"""

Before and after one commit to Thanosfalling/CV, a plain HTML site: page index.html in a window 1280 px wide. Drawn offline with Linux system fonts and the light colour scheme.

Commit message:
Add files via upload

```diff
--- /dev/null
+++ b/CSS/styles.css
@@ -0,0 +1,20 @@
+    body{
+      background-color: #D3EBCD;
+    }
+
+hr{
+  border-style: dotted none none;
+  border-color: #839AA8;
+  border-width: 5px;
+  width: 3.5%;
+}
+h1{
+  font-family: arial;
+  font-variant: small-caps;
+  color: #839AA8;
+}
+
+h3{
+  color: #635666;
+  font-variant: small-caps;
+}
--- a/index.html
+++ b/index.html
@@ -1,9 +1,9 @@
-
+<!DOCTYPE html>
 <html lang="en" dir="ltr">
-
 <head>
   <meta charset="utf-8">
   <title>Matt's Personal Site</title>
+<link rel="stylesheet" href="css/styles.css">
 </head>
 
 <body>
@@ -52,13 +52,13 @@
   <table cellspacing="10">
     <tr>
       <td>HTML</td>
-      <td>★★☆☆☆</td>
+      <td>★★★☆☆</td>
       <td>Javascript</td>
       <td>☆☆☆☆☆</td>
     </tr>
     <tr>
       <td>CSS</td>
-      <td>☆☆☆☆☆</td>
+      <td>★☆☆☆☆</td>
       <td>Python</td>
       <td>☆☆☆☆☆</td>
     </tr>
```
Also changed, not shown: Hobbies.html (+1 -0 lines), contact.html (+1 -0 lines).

"""
"""

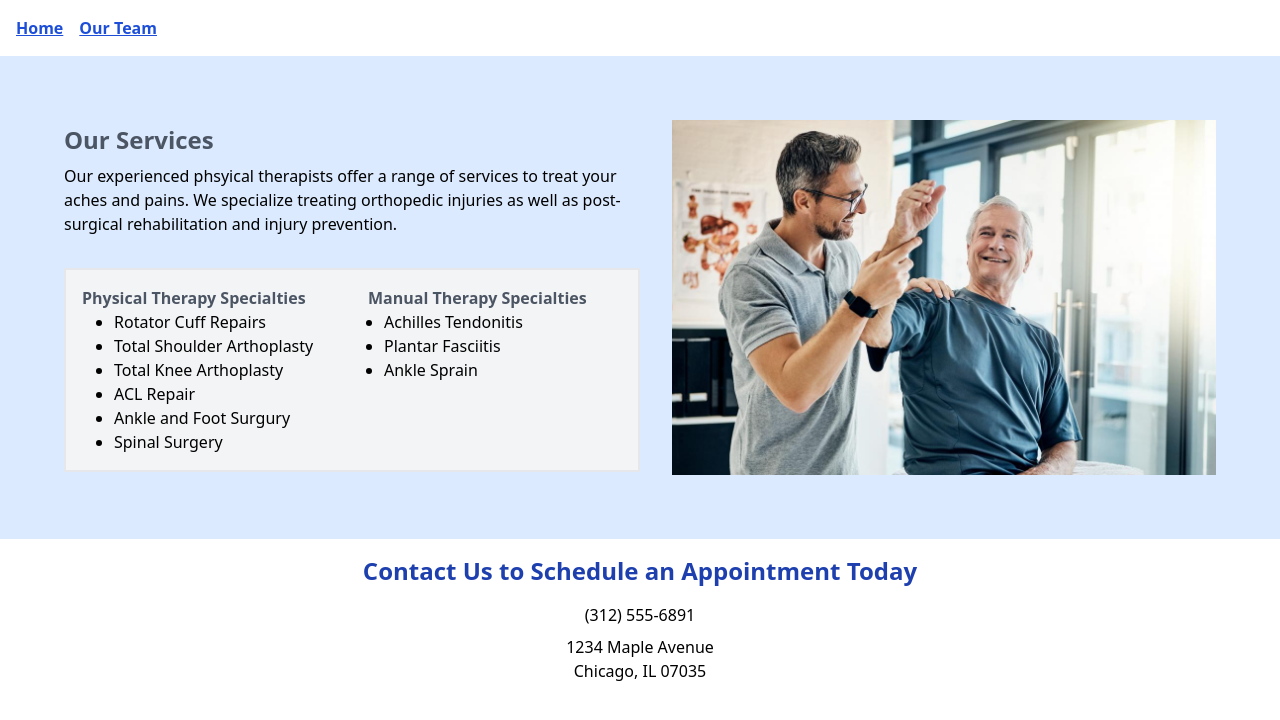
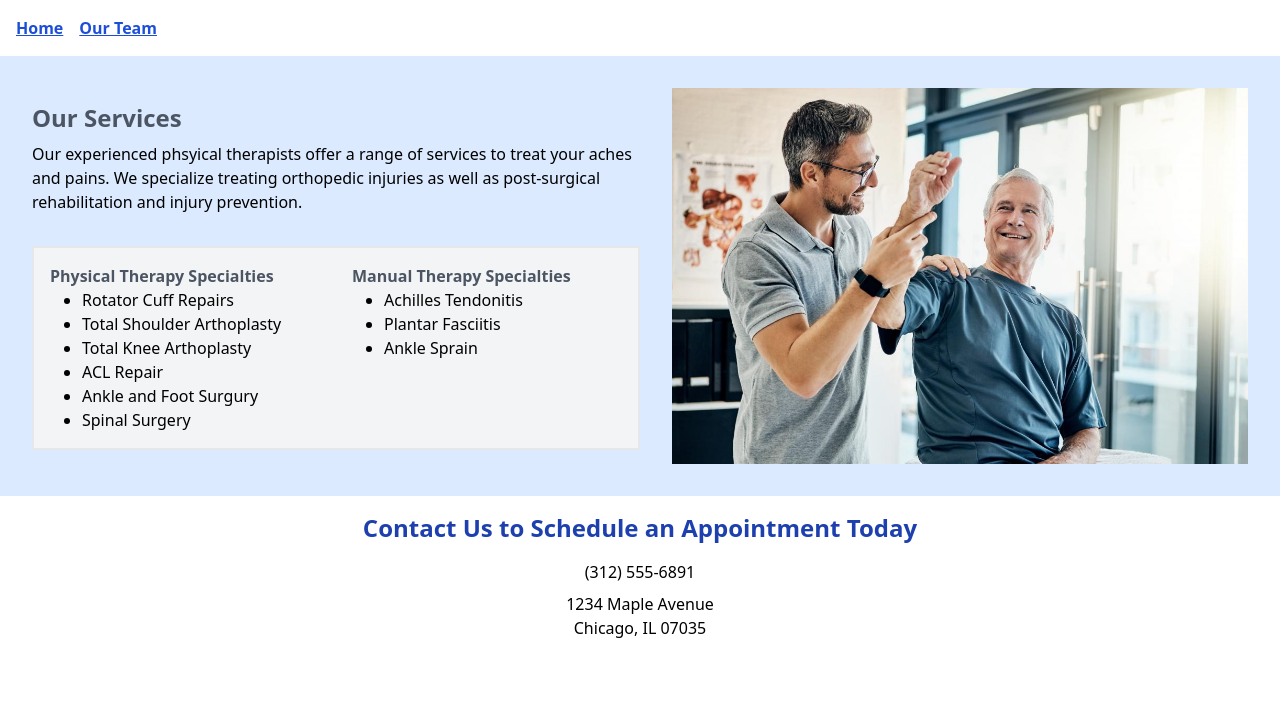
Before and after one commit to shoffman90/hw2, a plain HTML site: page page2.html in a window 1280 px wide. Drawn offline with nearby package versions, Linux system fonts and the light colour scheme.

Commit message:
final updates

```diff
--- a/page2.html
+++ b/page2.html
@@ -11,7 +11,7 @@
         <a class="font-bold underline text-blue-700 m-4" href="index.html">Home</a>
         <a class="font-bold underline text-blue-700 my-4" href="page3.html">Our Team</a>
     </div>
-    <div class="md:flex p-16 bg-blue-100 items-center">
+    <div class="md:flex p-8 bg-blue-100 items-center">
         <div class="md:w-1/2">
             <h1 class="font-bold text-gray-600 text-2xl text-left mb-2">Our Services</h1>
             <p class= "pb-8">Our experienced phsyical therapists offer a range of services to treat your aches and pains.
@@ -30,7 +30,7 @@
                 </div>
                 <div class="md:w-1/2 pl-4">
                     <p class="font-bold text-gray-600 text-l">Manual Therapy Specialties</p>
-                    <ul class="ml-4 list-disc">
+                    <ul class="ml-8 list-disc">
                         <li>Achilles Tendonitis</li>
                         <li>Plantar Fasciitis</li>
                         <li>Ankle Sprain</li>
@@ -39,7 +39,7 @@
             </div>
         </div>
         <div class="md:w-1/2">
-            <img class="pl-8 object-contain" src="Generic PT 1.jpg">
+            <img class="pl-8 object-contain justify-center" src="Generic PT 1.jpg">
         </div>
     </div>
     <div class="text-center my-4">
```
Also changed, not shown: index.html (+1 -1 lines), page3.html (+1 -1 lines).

"""
"""

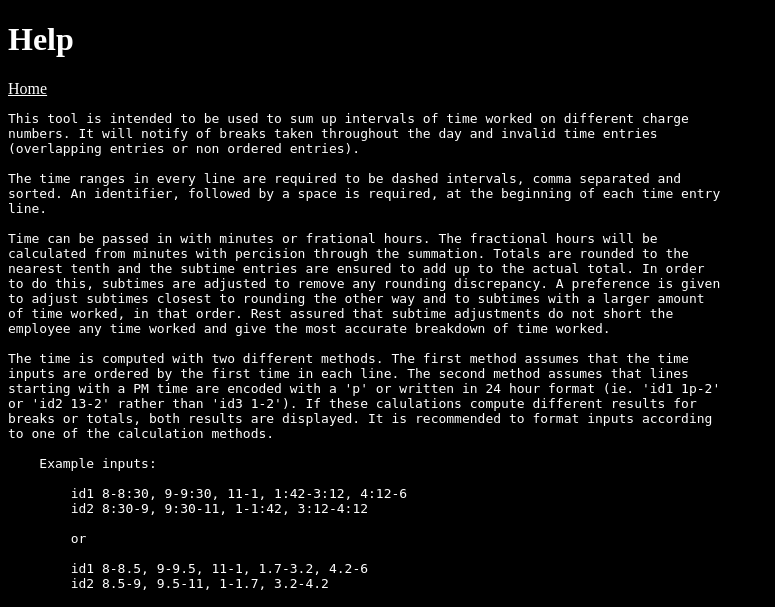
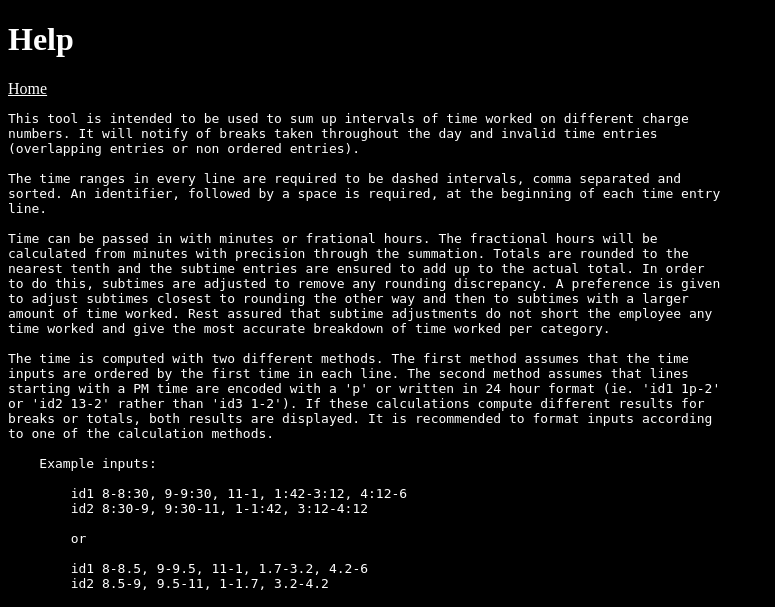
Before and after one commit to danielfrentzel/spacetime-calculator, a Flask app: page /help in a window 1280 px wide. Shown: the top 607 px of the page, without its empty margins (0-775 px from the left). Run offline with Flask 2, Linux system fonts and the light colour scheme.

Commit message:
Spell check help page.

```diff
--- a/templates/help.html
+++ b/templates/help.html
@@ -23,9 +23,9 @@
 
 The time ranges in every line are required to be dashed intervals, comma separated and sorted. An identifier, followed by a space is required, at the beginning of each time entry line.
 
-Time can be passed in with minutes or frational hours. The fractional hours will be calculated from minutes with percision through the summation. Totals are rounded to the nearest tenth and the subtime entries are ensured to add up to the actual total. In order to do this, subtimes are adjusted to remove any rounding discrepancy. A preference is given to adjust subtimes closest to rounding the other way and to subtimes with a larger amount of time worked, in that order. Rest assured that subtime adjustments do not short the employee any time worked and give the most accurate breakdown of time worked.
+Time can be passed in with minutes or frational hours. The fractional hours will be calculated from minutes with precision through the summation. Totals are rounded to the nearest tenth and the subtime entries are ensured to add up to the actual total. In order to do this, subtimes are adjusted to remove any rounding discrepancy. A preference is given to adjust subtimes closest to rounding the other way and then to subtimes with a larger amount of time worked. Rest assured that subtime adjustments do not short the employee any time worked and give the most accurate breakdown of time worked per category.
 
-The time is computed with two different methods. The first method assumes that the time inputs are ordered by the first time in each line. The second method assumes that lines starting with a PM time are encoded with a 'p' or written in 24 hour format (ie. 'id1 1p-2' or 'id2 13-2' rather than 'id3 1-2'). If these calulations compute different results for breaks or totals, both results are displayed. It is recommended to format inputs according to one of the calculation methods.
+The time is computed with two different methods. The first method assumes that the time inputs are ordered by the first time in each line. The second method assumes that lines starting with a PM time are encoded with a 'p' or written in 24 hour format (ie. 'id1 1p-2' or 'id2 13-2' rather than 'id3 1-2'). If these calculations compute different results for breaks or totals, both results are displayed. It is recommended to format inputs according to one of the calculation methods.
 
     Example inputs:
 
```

"""

WORK TO BE COMPLETED:
Starting at the line that has "Before and after one commit to Thanosfalling/CV, a" in the records above, restate word for word every line until the one that has "Also changed, not shown: Hobbies.html", and include that one as well.

THE ANSWER:
Before and after one commit to Thanosfalling/CV, a plain HTML site: page index.html in a window 1280 px wide. Drawn offline with Linux system fonts and the light colour scheme.

Commit message:
Add files via upload

```diff
--- /dev/null
+++ b/CSS/styles.css
@@ -0,0 +1,20 @@
+    body{
+      background-color: #D3EBCD;
+    }
+
+hr{
+  border-style: dotted none none;
+  border-color: #839AA8;
+  border-width: 5px;
+  width: 3.5%;
+}
+h1{
+  font-family: arial;
+  font-variant: small-caps;
+  color: #839AA8;
+}
+
+h3{
+  color: #635666;
+  font-variant: small-caps;
+}
--- a/index.html
+++ b/index.html
@@ -1,9 +1,9 @@
-
+<!DOCTYPE html>
 <html lang="en" dir="ltr">
-
 <head>
   <meta charset="utf-8">
   <title>Matt's Personal Site</title>
+<link rel="stylesheet" href="css/styles.css">
 </head>
 
 <body>
@@ -52,13 +52,13 @@
   <table cellspacing="10">
     <tr>
       <td>HTML</td>
-      <td>★★☆☆☆</td>
+      <td>★★★☆☆</td>
       <td>Javascript</td>
       <td>☆☆☆☆☆</td>
     </tr>
     <tr>
       <td>CSS</td>
-      <td>☆☆☆☆☆</td>
+      <td>★☆☆☆☆</td>
       <td>Python</td>
       <td>☆☆☆☆☆</td>
     </tr>
```
Also changed, not shown: Hobbies.html (+1 -0 lines), contact.html (+1 -0 lines).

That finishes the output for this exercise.